• _Your objective_
The entries shown here must be retyped in full, with no pictures included.

====== Provided data

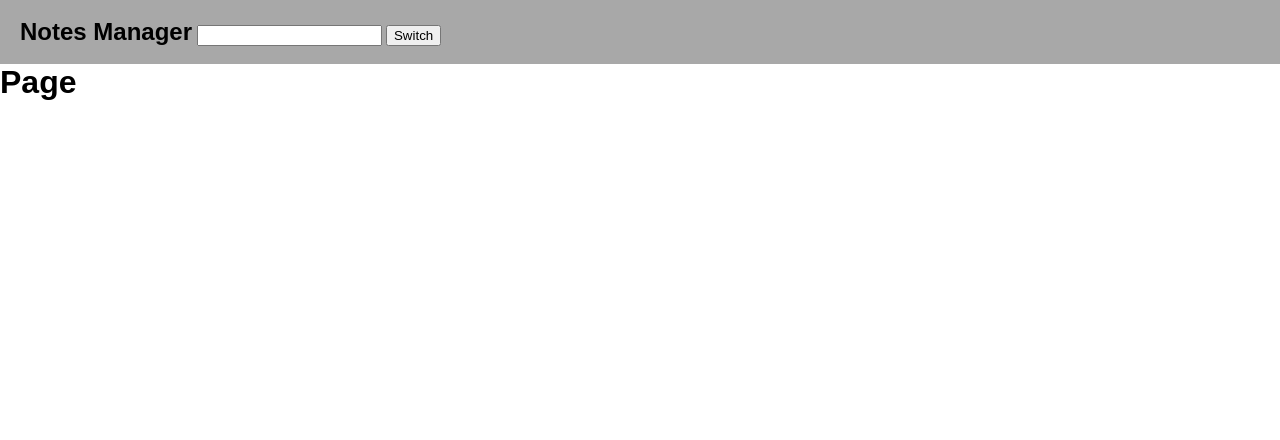
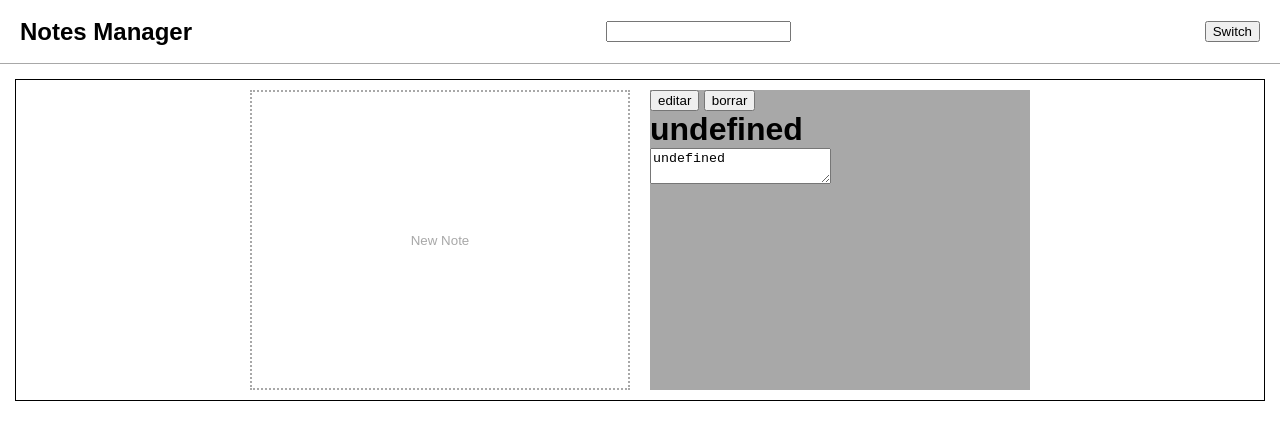
Before and after one commit to PabloReynaga/NotesManager, a SvelteKit app: page / in a window 1280 px wide. Shown: the top 440 px of the page. Built offline with nearby package versions, Linux system fonts and the light colour scheme.

Commit message:
NavBar is done//Notes in progress

```diff
--- a/src/app.scss
+++ b/src/app.scss
@@ -9,11 +9,12 @@ header{
     height: 4rem;
     width: 100%;
     padding: 20px;
-    background-color: $gray;
+
     position: relative;
     display: flex;
     justify-content: space-between;
     align-items: center;
     z-index: 100;
     box-sizing: border-box;
+    border-bottom: solid .5px $gray;
 }
--- a/src/components/navBar.svelte
+++ b/src/components/navBar.svelte
@@ -2,19 +2,22 @@
 
 </script>
 
-<nav class="nav">
-    <h1 class="title">Notes Manager</h1>
-    <input class="search-input">
-    <button>Switch</button>
-</nav>
-
-
+<h1 class="page-title">Notes Manager</h1>
+<input class="search-input">
+<button class="button">Switch</button>
 
 <style lang="scss">
-
-    .title{
+   .page-title{
         display: inline-block;
+        justify-content: right;
+        font-size: 24px;
+    }
+    .search-input{
+       display: flex;
+       align-items: center;
+       justify-content: center;
+       position: relative;
+       margin: 5px;
     }
 
-
 </style>
--- /dev/null
+++ b/src/components/note.svelte
@@ -0,0 +1,23 @@
+<script>
+    let title;
+    let note;
+
+    </script>
+<div class="note">
+    <button>editar</button>
+    <button>borrar</button>
+    <h1>{title}</h1>
+    <textarea placeholder="Write a note...">{note}</textarea>
+</div>
+<style lang="scss">
+    .note{
+        display: wrap;
+        display: block;
+        background-color: $gray;
+        width: 380px;
+        height: 300px;
+        margin: 10px;
+
+
+    }
+</style>
--- /dev/null
+++ b/src/components/notesLayout.svelte
@@ -0,0 +1,39 @@
+<script>
+    import Note from "./note.svelte";
+
+function addNewNote(){
+
+}
+
+</script>
+<div class="notes-container">
+    <button class="new-note-button" on:click={addNewNote}>New Note</button>
+    <Note></Note>
+</div>
+
+<style lang="scss">
+    .notes-container{
+        display: flex;
+        box-sizing: border-box;
+        border: 1px solid $black;
+        max-width: 100vw;
+        height: 100%;
+        margin: 15px;
+        flex-wrap: wrap;
+        justify-content: center;
+    }
+    .new-note-button{
+        display: wrap;
+        color: $gray;
+        width: 380px;
+        height: 300px;
+        margin: 10px;
+        border: dotted 2px $gray ;
+        background-color: $white;
+        cursor: pointer;
+
+
+    }
+
+
+</style>
--- a/src/routes/+page.svelte
+++ b/src/routes/+page.svelte
@@ -1,8 +1,9 @@
 <script>
+    import Notes from '../components/notesLayout.svelte'
 
 </script>
 
-<h1>Page</h1>
+<Notes></Notes>
 
 <style lang="scss">
 
```
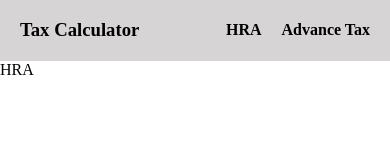
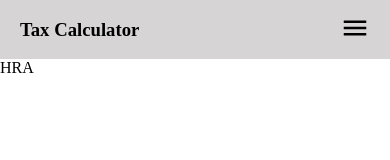
Before and after one commit to Vishal27-com/Tax-Calculator, a React (Vite) app: page / in a window 390 px wide. Shown: the top 160 px of the page. Built offline with nearby package versions, Linux system fonts and the light colour scheme.

Commit message:
navbar responsive

```diff
--- a/src/Components/Navbar/Navbar.jsx
+++ b/src/Components/Navbar/Navbar.jsx
@@ -1,14 +1,42 @@
-import React from 'react'
+import React, { useState } from 'react'
 import './navbar.css'
+import { Link } from 'react-router-dom'
+import {MdMenu} from "react-icons/md"
 const Navbar = () => {
+  const [show,setShow]=useState(false)
+  const toggleHandler=()=>{
+   setShow(!show)
+  }
   return (
+    <>
     <div className='nav-cont'>
       <h3>Tax Calculator</h3>
       <div className='link-box'>
+        <Link to='/'>
       <h4>HRA</h4>
+        </Link>
+        <Link to='/adv-tax'>
       <h4>Advance Tax</h4>
+        </Link>
+      </div>
+      {/* For small screens */}
+      <div className='mob-nav'>
+      <MdMenu size={30} onClick={toggleHandler} />
+      {
+        show &&
+        <div className='mob-link'>
+          <Link to='/'>
+      <h4>HRA</h4>
+        </Link>
+        <Link to='/adv-tax'>
+      <h4>Advance Tax</h4>
+        </Link>
+        </div>
+      }
       </div>
     </div>
+
+      </>
   )
 }
 
--- a/src/Components/Navbar/navbar.css
+++ b/src/Components/Navbar/navbar.css
@@ -14,3 +14,31 @@
  color: red;
  text-decoration: underline;
 }
+a{
+    text-decoration: none;
+}
+.mob-nav{
+ display: none;
+}
+
+
+@media all and (min-width:60px) and (max-width:500px){
+    .link-box{
+        display: none
+    }
+    .mob-nav{
+        display: block;
+        cursor: pointer;
+    }
+    .mob-link{
+        background: #fff;
+        position: absolute;
+        right: 10px;
+    }
+    .mob-link h4{
+      border:1px solid black ;
+      padding:7px 10px;
+      margin: 0;
+    }
+
+}
```
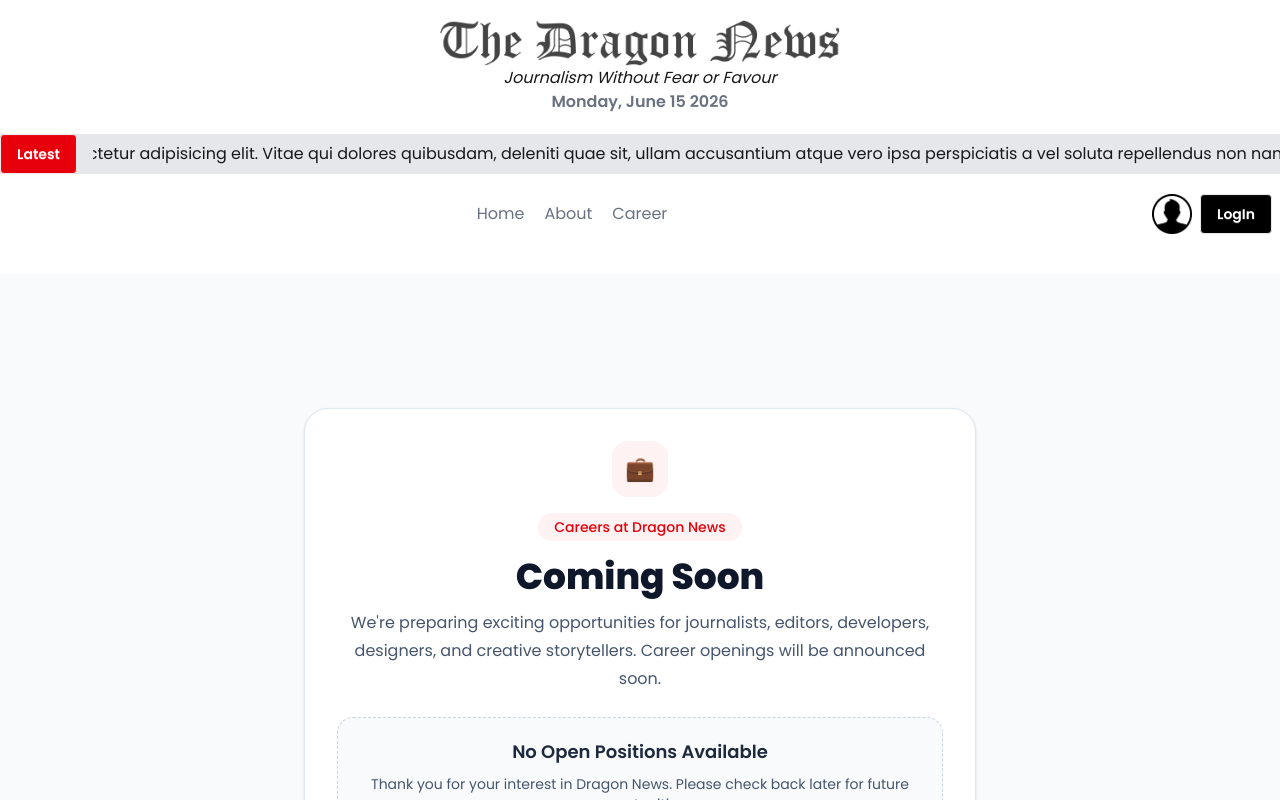
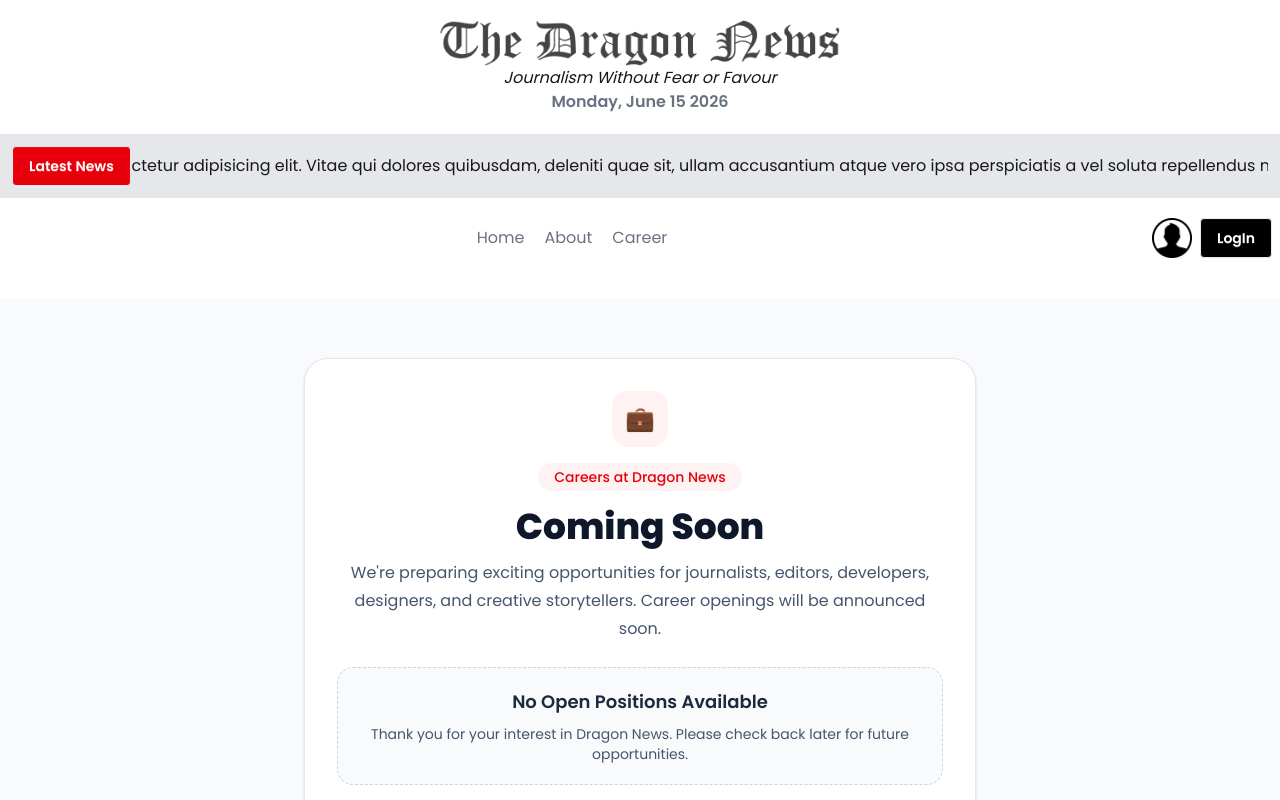
Before and after one commit to RS-Arafath/Dragon-News, a Next.js app: page /career in a window 1280 px wide. Shown: the top 800 px of the page. Built offline with nearby package versions, Linux system fonts and the light colour scheme.

Commit message:
Refactor Navbar to use NavLink component; update styles in Career and BreakingNews components

```diff
--- a/src/app/(main)/career/page.jsx
+++ b/src/app/(main)/career/page.jsx
@@ -3,8 +3,8 @@ import React from 'react';
 
 const Career = () => {
   return (
-    <main className="h-screen bg-slate-50 flex items-center justify-center px-4 mt-10">
-      <div className="w-full max-w-2xl rounded-3xl border border-slate-200 bg-white p-6 md:p-8 shadow-sm">
+    <main className="  bg-slate-50 flex items-center justify-center px-4 mt-10">
+      <div className="w-full my-10 sm:my-12 md:my-15 max-w-2xl rounded-3xl border border-slate-200 bg-white p-6 md:p-8 shadow-sm">
         <div className="text-center">
           <div className="mx-auto flex h-14 w-14 items-center justify-center rounded-2xl bg-red-50">
             <span className="text-2xl">💼</span>
--- a/src/components/shared/BreakingNews.jsx
+++ b/src/components/shared/BreakingNews.jsx
@@ -2,8 +2,8 @@ import Marquee from 'react-fast-marquee';
 
 const BreakingNews = () => {
   return (
-    <div className=" flex justify-between gap-4 items-center bg-gray-200  ">
-      <button className="btn bg-red-600 text-white">Latest</button>
+    <div className=" flex justify-between  items-center bg-gray-200  p-3">
+      <button className="btn bg-red-600 text-white">Latest News</button>
       <Marquee
 
         direction="left"
--- /dev/null
+++ b/src/components/shared/NavLink.jsx
@@ -0,0 +1,12 @@
+'use client'
+import Link from 'next/link';
+import { usePathname } from 'next/navigation';
+import React from 'react';
+
+const NavLink = ({ href, children }) => {
+  const pathName = usePathname()
+  console.log(pathName);
+  return <Link href={href}>{children}</Link>
+};
+
+export default NavLink;
```
Also changed, not shown: src/components/shared/Navbar.jsx (+5 -5 lines).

============

• _Result of the task_
Before and after one commit to PabloReynaga/NotesManager, a SvelteKit app: page / in a window 1280 px wide. Shown: the top 440 px of the page. Built offline with nearby package versions, Linux system fonts and the light colour scheme.

Commit message:
NavBar is done//Notes in progress

```diff
--- a/src/app.scss
+++ b/src/app.scss
@@ -9,11 +9,12 @@ header{
     height: 4rem;
     width: 100%;
     padding: 20px;
-    background-color: $gray;
+
     position: relative;
     display: flex;
     justify-content: space-between;
     align-items: center;
     z-index: 100;
     box-sizing: border-box;
+    border-bottom: solid .5px $gray;
 }
--- a/src/components/navBar.svelte
+++ b/src/components/navBar.svelte
@@ -2,19 +2,22 @@
 
 </script>
 
-<nav class="nav">
-    <h1 class="title">Notes Manager</h1>
-    <input class="search-input">
-    <button>Switch</button>
-</nav>
-
-
+<h1 class="page-title">Notes Manager</h1>
+<input class="search-input">
+<button class="button">Switch</button>
 
 <style lang="scss">
-
-    .title{
+   .page-title{
         display: inline-block;
+        justify-content: right;
+        font-size: 24px;
+    }
+    .search-input{
+       display: flex;
+       align-items: center;
+       justify-content: center;
+       position: relative;
+       margin: 5px;
     }
 
-
 </style>
--- /dev/null
+++ b/src/components/note.svelte
@@ -0,0 +1,23 @@
+<script>
+    let title;
+    let note;
+
+    </script>
+<div class="note">
+    <button>editar</button>
+    <button>borrar</button>
+    <h1>{title}</h1>
+    <textarea placeholder="Write a note...">{note}</textarea>
+</div>
+<style lang="scss">
+    .note{
+        display: wrap;
+        display: block;
+        background-color: $gray;
+        width: 380px;
+        height: 300px;
+        margin: 10px;
+
+
+    }
+</style>
--- /dev/null
+++ b/src/components/notesLayout.svelte
@@ -0,0 +1,39 @@
+<script>
+    import Note from "./note.svelte";
+
+function addNewNote(){
+
+}
+
+</script>
+<div class="notes-container">
+    <button class="new-note-button" on:click={addNewNote}>New Note</button>
+    <Note></Note>
+</div>
+
+<style lang="scss">
+    .notes-container{
+        display: flex;
+        box-sizing: border-box;
+        border: 1px solid $black;
+        max-width: 100vw;
+        height: 100%;
+        margin: 15px;
+        flex-wrap: wrap;
+        justify-content: center;
+    }
+    .new-note-button{
+        display: wrap;
+        color: $gray;
+        width: 380px;
+        height: 300px;
+        margin: 10px;
+        border: dotted 2px $gray ;
+        background-color: $white;
+        cursor: pointer;
+
+
+    }
+
+
+</style>
--- a/src/routes/+page.svelte
+++ b/src/routes/+page.svelte
@@ -1,8 +1,9 @@
 <script>
+    import Notes from '../components/notesLayout.svelte'
 
 </script>
 
-<h1>Page</h1>
+<Notes></Notes>
 
 <style lang="scss">
 
```
Before and after one commit to Vishal27-com/Tax-Calculator, a React (Vite) app: page / in a window 390 px wide. Shown: the top 160 px of the page. Built offline with nearby package versions, Linux system fonts and the light colour scheme.

Commit message:
navbar responsive

```diff
--- a/src/Components/Navbar/Navbar.jsx
+++ b/src/Components/Navbar/Navbar.jsx
@@ -1,14 +1,42 @@
-import React from 'react'
+import React, { useState } from 'react'
 import './navbar.css'
+import { Link } from 'react-router-dom'
+import {MdMenu} from "react-icons/md"
 const Navbar = () => {
+  const [show,setShow]=useState(false)
+  const toggleHandler=()=>{
+   setShow(!show)
+  }
   return (
+    <>
     <div className='nav-cont'>
       <h3>Tax Calculator</h3>
       <div className='link-box'>
+        <Link to='/'>
       <h4>HRA</h4>
+        </Link>
+        <Link to='/adv-tax'>
       <h4>Advance Tax</h4>
+        </Link>
+      </div>
+      {/* For small screens */}
+      <div className='mob-nav'>
+      <MdMenu size={30} onClick={toggleHandler} />
+      {
+        show &&
+        <div className='mob-link'>
+          <Link to='/'>
+      <h4>HRA</h4>
+        </Link>
+        <Link to='/adv-tax'>
+      <h4>Advance Tax</h4>
+        </Link>
+        </div>
+      }
       </div>
     </div>
+
+      </>
   )
 }
 
--- a/src/Components/Navbar/navbar.css
+++ b/src/Components/Navbar/navbar.css
@@ -14,3 +14,31 @@
  color: red;
  text-decoration: underline;
 }
+a{
+    text-decoration: none;
+}
+.mob-nav{
+ display: none;
+}
+
+
+@media all and (min-width:60px) and (max-width:500px){
+    .link-box{
+        display: none
+    }
+    .mob-nav{
+        display: block;
+        cursor: pointer;
+    }
+    .mob-link{
+        background: #fff;
+        position: absolute;
+        right: 10px;
+    }
+    .mob-link h4{
+      border:1px solid black ;
+      padding:7px 10px;
+      margin: 0;
+    }
+
+}
```
Before and after one commit to RS-Arafath/Dragon-News, a Next.js app: page /career in a window 1280 px wide. Shown: the top 800 px of the page. Built offline with nearby package versions, Linux system fonts and the light colour scheme.

Commit message:
Refactor Navbar to use NavLink component; update styles in Career and BreakingNews components

```diff
--- a/src/app/(main)/career/page.jsx
+++ b/src/app/(main)/career/page.jsx
@@ -3,8 +3,8 @@ import React from 'react';
 
 const Career = () => {
   return (
-    <main className="h-screen bg-slate-50 flex items-center justify-center px-4 mt-10">
-      <div className="w-full max-w-2xl rounded-3xl border border-slate-200 bg-white p-6 md:p-8 shadow-sm">
+    <main className="  bg-slate-50 flex items-center justify-center px-4 mt-10">
+      <div className="w-full my-10 sm:my-12 md:my-15 max-w-2xl rounded-3xl border border-slate-200 bg-white p-6 md:p-8 shadow-sm">
         <div className="text-center">
           <div className="mx-auto flex h-14 w-14 items-center justify-center rounded-2xl bg-red-50">
             <span className="text-2xl">💼</span>
--- a/src/components/shared/BreakingNews.jsx
+++ b/src/components/shared/BreakingNews.jsx
@@ -2,8 +2,8 @@ import Marquee from 'react-fast-marquee';
 
 const BreakingNews = () => {
   return (
-    <div className=" flex justify-between gap-4 items-center bg-gray-200  ">
-      <button className="btn bg-red-600 text-white">Latest</button>
+    <div className=" flex justify-between  items-center bg-gray-200  p-3">
+      <button className="btn bg-red-600 text-white">Latest News</button>
       <Marquee
 
         direction="left"
--- /dev/null
+++ b/src/components/shared/NavLink.jsx
@@ -0,0 +1,12 @@
+'use client'
+import Link from 'next/link';
+import { usePathname } from 'next/navigation';
+import React from 'react';
+
+const NavLink = ({ href, children }) => {
+  const pathName = usePathname()
+  console.log(pathName);
+  return <Link href={href}>{children}</Link>
+};
+
+export default NavLink;
```
Also changed, not shown: src/components/shared/Navbar.jsx (+5 -5 lines).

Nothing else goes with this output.